US suspends all non-immigrant visa services in Turkey after consulate employee’s arrest
In its announcement Sunday, the embassy said the decision was based on Washington's need to "reassess the commitment of government of Turkey to the security of US mission and personnel."
The measure was "forced" by "recent events," the statement added, saying it will be effective immediately.
Earlier this week, Turkish citizen Metin Topuz, who worked at the US General Consulate in Istanbul, was arrested by local law enforcement on terrorism charges. A court ruled he would remain in custody while his alleged links to exiled Turkish cleric, Fethullah Gulen, whom the government in Ankara blamed for a failed coup last summer, are being investigated.
The employee was reportedly accused of "attempting to overthrow the constitutional order and Turkey’s government," as well as of "spying."
Washington has condemned the arrest, saying that the move undermines relations between the two nations and that Ankara's allegations are "baseless."
The current flare-up in tensions between two NATO allies is unprecedented, Huseyin Bagci, professor of international relations at Ankara’s Middle East Technical University, told RT.
“In the past we have had several crises with the United States of America and NATO, but this time the problem is different. It will be much longer and it will have much stronger implications for both sides,” he said, referring to the long-standing contentious issues that plague the relations between the two countries.
The latest developments will affect both countries in a negative way but the implications of the cooling in relations will be felt more by Turkey, the professor said.
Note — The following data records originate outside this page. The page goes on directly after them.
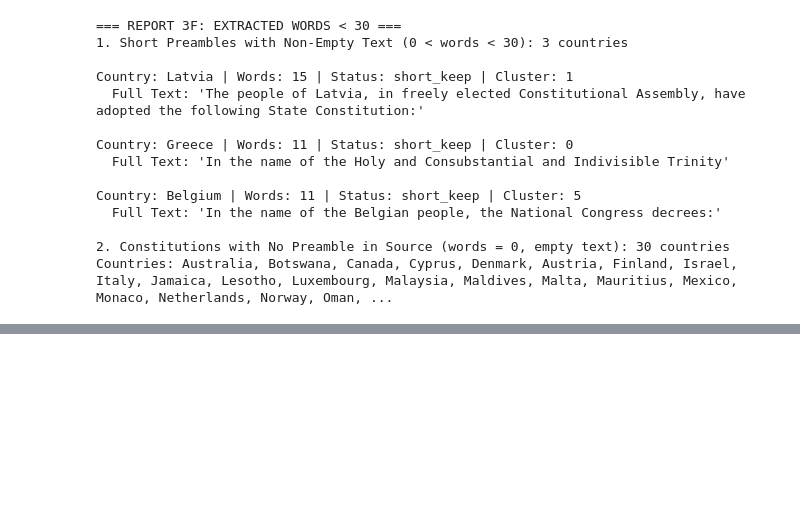
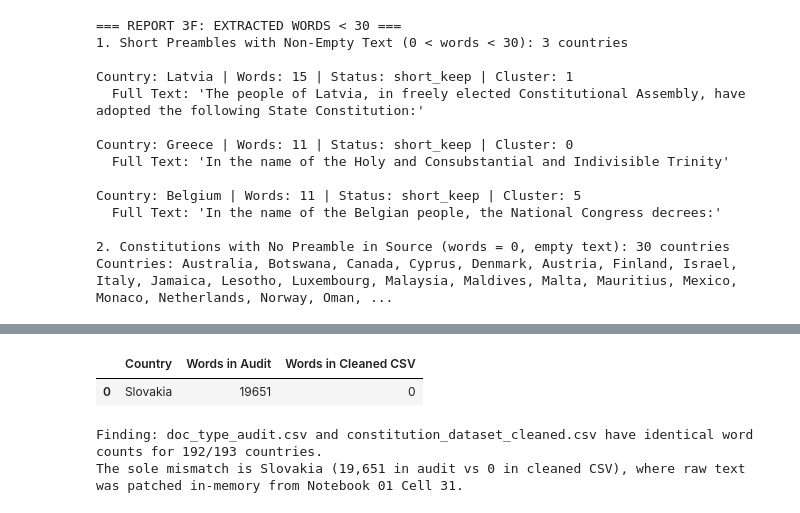
Before and after one commit to devpanchal2005/PreambleMap, a Jupyter notebook: notebooks/03_preamble_extraction.ipynb, the cells around one changed output, grey strips where cells are left out. Saved outputs shown, nothing was run; the diff lists cells and outputs as text; code cells hidden in the pictures; blank space fills up the shorter version.

```diff
--- a/notebooks/03_preamble_extraction.ipynb
+++ b/notebooks/03_preamble_extraction.ipynb
@@ -451,0 +1112,65 @@ Countries: Australia, Botswana, Canada, Cyprus, Denmark, Austria, Finland, Israe
+# %%
+print("=== C.1 NORWAY STRUCTURAL START RE-EVALUATION ===")
+cap_heading_words = {'CHAPTER', 'Chapter', 'PART', 'Part', 'TITLE', 'Title', 'ARTICLE', 'Article', 'Art', 'SECTION', 'Section', 'BOOK', 'Book'}
+
+for c in ['Norway', 'Tajikistan', 'Tonga', 'Liechtenstein', 'Syria']:
+    txt = str(df.loc[df['Country'] == c, 'cleaned_raw'].values[0])
+    first_15_words = txt.split()[:15]
+    has_cap_kw = any(re.sub(r'^[^\w]+|[^\w]+$', '', w) in cap_heading_words for w in first_15_words)
+    print(f"Country: {c:<14} | First 15 words: {' '.join(first_15_words)}")
+    print(f"  Has capitalized heading keyword: {has_cap_kw}")
+print("Norway correctly returns to no_preamble_in_dataset; Tajikistan, Tonga, Liechtenstein stay non-structural.\n")
+
+print("=== C.2 AUSTRALIA EXTRACTED PREAMBLE ===")
+aus_txt = str(df.loc[df['Country'] == 'Australia', 'cleaned_raw'].values[0])
+aus_start = aus_txt.find('WHEREAS the people of New South Wales')
+aus_end = aus_txt.find('possessions of the Queen:') + len('possessions of the Queen:')
+aus_extract = aus_txt[aus_start:aus_end].strip()
+print(f"Australia extracted words: {len(aus_extract.split())}")
+print(f"Text:\n{aus_extract}\n")
+
+print("=== C.3 CANADA JOINED PREAMBLE ===")
+can_txt = str(df.loc[df['Country'] == 'Canada', 'cleaned_raw'].values[0])
+p1_start = 'WHEREAS the Provinces of Canada'
+p1_end = 'British North America:'
+can_p1_start = can_txt.find(p1_start)
+can_p1_end = can_txt.find(p1_end, can_p1_start) + len(p1_end)
+can_part_a = can_txt[can_p1_start:can_p1_end].strip()
+can_part_b = 'Whereas Canada is founded upon principles that recognize the supremacy of God and the rule of law:'
+can_joined = can_part_a + ' ' + can_part_b
+
+print(f"1867 Preamble Part (a): {len(can_part_a.split())} words")
+print(f"1982 Charter Part (b):  {len(can_part_b.split())} words")
+print(f"Total joined preamble:  {len(can_joined.split())} words")
+print(f"Joined Text:\n{can_joined}\n")
+
+print("=== C.4 CANADA DISCREPANCY & DATASET WORD-COUNT AUDIT ===")
+df_audit = pd.read_csv('../data/processed/doc_type_audit.csv')
+can_audit_row = df_audit[df_audit['Country'] == 'Canada'].iloc[0]
+print(f"doc_type_audit.csv for Canada:")
+print(f"  words: {can_audit_row['words']}")
+print(f"  doc_type: {can_audit_row['doc_type']}")
+print(f"  first_150_chars: {repr(can_audit_row['first_150_chars'])}\n")
+
+# Complete audit comparison against cleaned CSV
+def normalize_spaces(text):
+    if pd.isna(text):
+        return ''
+    return re.sub(r'\s+', ' ', str(text)).strip()
+
+audit_mismatches = []
+for _, r_aud in df_audit.iterrows():
+    c = r_aud['Country']
+    w_aud = r_aud['words']
+    c_clean_row = df_clean[df_clean['Country'] == c]
+    if len(c_clean_row) == 0:
+        continue
+    w_clean = len(normalize_spaces(c_clean_row.iloc[0]['Preamble']).split())
+    if w_aud != w_clean:
+        audit_mismatches.append({'Country': c, 'Words in Audit': w_aud, 'Words in Cleaned CSV': w_clean})
+
+print(f"Word-count mismatches between doc_type_audit.csv and constitution_dataset_cleaned.csv: {len(audit_mismatches)}")
+display(pd.DataFrame(audit_mismatches))
+print("Finding: doc_type_audit.csv and constitution_dataset_cleaned.csv have identical word counts for 192/193 countries.")
+print("The sole mismatch is Slovakia (19,651 in audit vs 0 in cleaned CSV), where raw text was patched in-memory from Notebook 01 Cell 31.")
+# %% [output]
@@ -451,0 +1194,4 @@ Countries: Australia, Botswana, Canada, Cyprus, Denmark, Austria, Finland, Israe
+|  | Country | Words in Audit | Words in Cleaned CSV |
+| 0 | Slovakia | 19651 | 0 |
+Finding: doc_type_audit.csv and constitution_dataset_cleaned.csv have identical word counts for 192/193 countries.
+The sole mismatch is Slovakia (19,651 in audit vs 0 in cleaned CSV), where raw text was patched in-memory from Notebook 01 Cell 31.
```
Also changed, not shown: parts of 24 cells of this notebook, 1 other file.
“In the beginning Turkey hoped that Donald Trump would be much more friendly and much more cooperative but more and more we see now the Donald Trump administration distancing itself from Turkish policies, and this will create in the long run much more difficulties for Turkey, in particular,” he said.